The juxtaposition between the husbands character and the main character’s own is interesting because of the satisfaction which the husband has with his life in comparison to her dissatisfaction.  For example when the couple have stew together the husband says ‘Ah!  Stew!  Splendid!’  He uses very positive language and the exclamation marks emphasize his excitement.  `on the other hand the wife continues to dream about her ambitions and hopes of ‘elegant dinners’ and ‘exquisite dishes.’  

Maupassant uses alliteration and a rule of three to get across the point of the girl having nothing that she wants and again the theme of ‘thwarted ambition’ comes into play.  Maupassant says ‘She had no fine dresses, no jewelry, nothing.  And that was all she cared about.’  The rule of three really gives this a dramatic feel,  When he goes on to say the second part of this quote, it really emphasizes the fact that this woman is desperate and that her knowledge of her beauty eats her up inside because she is desperate for the life she could have had.  

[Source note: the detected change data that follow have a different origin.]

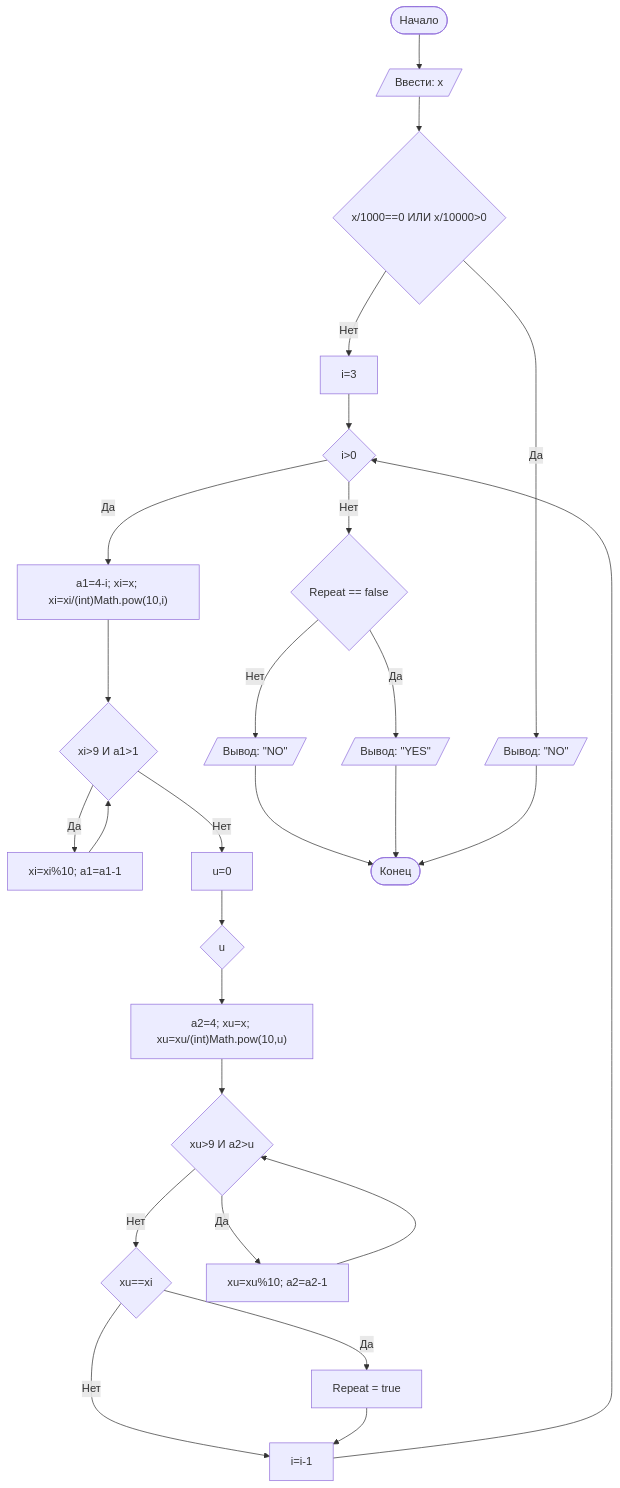
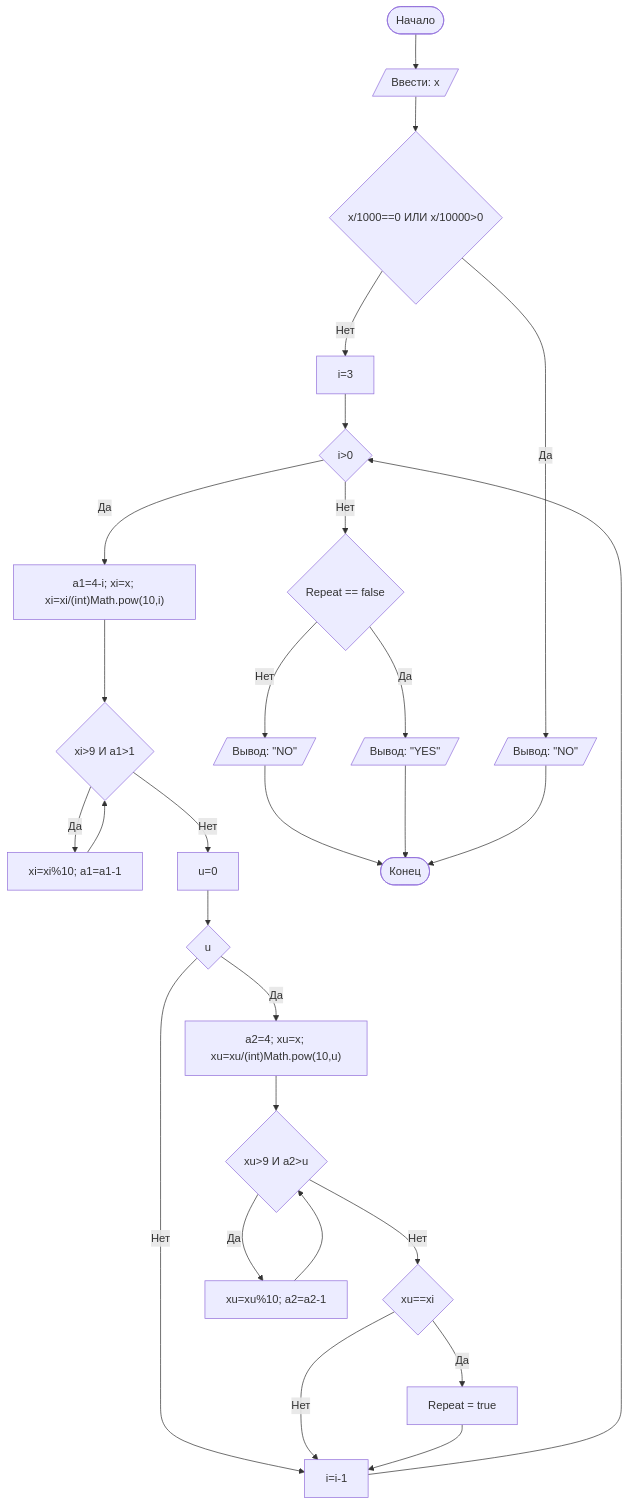
Before and after one commit to Tabooretishe/Lab1: the diagram in README.md, drawn with Mermaid.

````diff
--- a/README.md
+++ b/README.md
@@ -83,30 +83,31 @@
 ```mermaid
 graph TD
     A([Начало]) --> B[/Ввести: x/]
     B --> C{x/1000==0 ИЛИ x/10000>0}
     C -- Да --> D[/Вывод: "NO"/]
     C -- Нет --> Y[i=3]
     Y-->R{i>0}
+    R -- Нет --> P{Repeat == false}
     R--Да-->W["a1=4-i; xi=x; xi=xi/(int)Math.pow(10,i)"]
     W-->S{xi>9 И a1>1}
     S-- Да --> I[xi=xi%10; a1=a1-1]
     I-->S
     S-- Нет --> X[u=0]
     X-->O{u<i}
-    O-->F["a2=4; xu=x; xu=xu/(int)Math.pow(10,u)"]
+    O -- Нет --> Q
+    O-- Да --> F["a2=4; xu=x; xu=xu/(int)Math.pow(10,u)"]
     F-->M{xu>9 И a2>u}
     M-- Нет --> N{xu==xi}
     M-- Да --> G[xu=xu%10; a2=a2-1]
     G-->M
     N-- Нет --> Q[i=i-1]
     N-- Да --> FE[Repeat = true]
     FE-->Q
     Q-->R
-    R -- Нет --> P{Repeat == false}
     P--Да-->L[/Вывод: "YES"/]
     P--Нет-->K[/Вывод: "NO"/]
     K-->Z
     L-->Z
     D --> Z([Конец])
 
 ```
````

The woman has an unhealthy friendship with a rich woman whom she envies and is always unhappy after seeing her.  It says ‘she would weep tears of sorrow, regret, despair and anguish.’  This is in respect to the jealousy she feels towards her friend and there is an obvious semantic field of despair.  Although the rule of three is usually used to emphasize a point or feeling the writer has used 4 words, which show that, this is something that really, truly pains the main character.

When her husband brings her an envelope with the invite to a party he is very satisfied with his efforts, the text states he looked ‘highly pleased with himself.’  This contrast with the girl’s reaction is highly effective.  Maupassant says ‘Instead of being delighted as her husband had hoped, she tossed the invitation peevishly onto the table.’ The juxtaposition between the words used when talking about the husband, ‘delighted’ and ‘hoped’, and when talking about the girl’s reaction, ‘tossed’ and ‘peevishly’, causes the contrast between the two characters to become even more prominent.

Throughout the next passage of the story the woman comes up with issues surrounding the party and the husband comes up with the solutions.  Again juxtaposition between the negativity of the woman and the positivity of the husband is very prominent.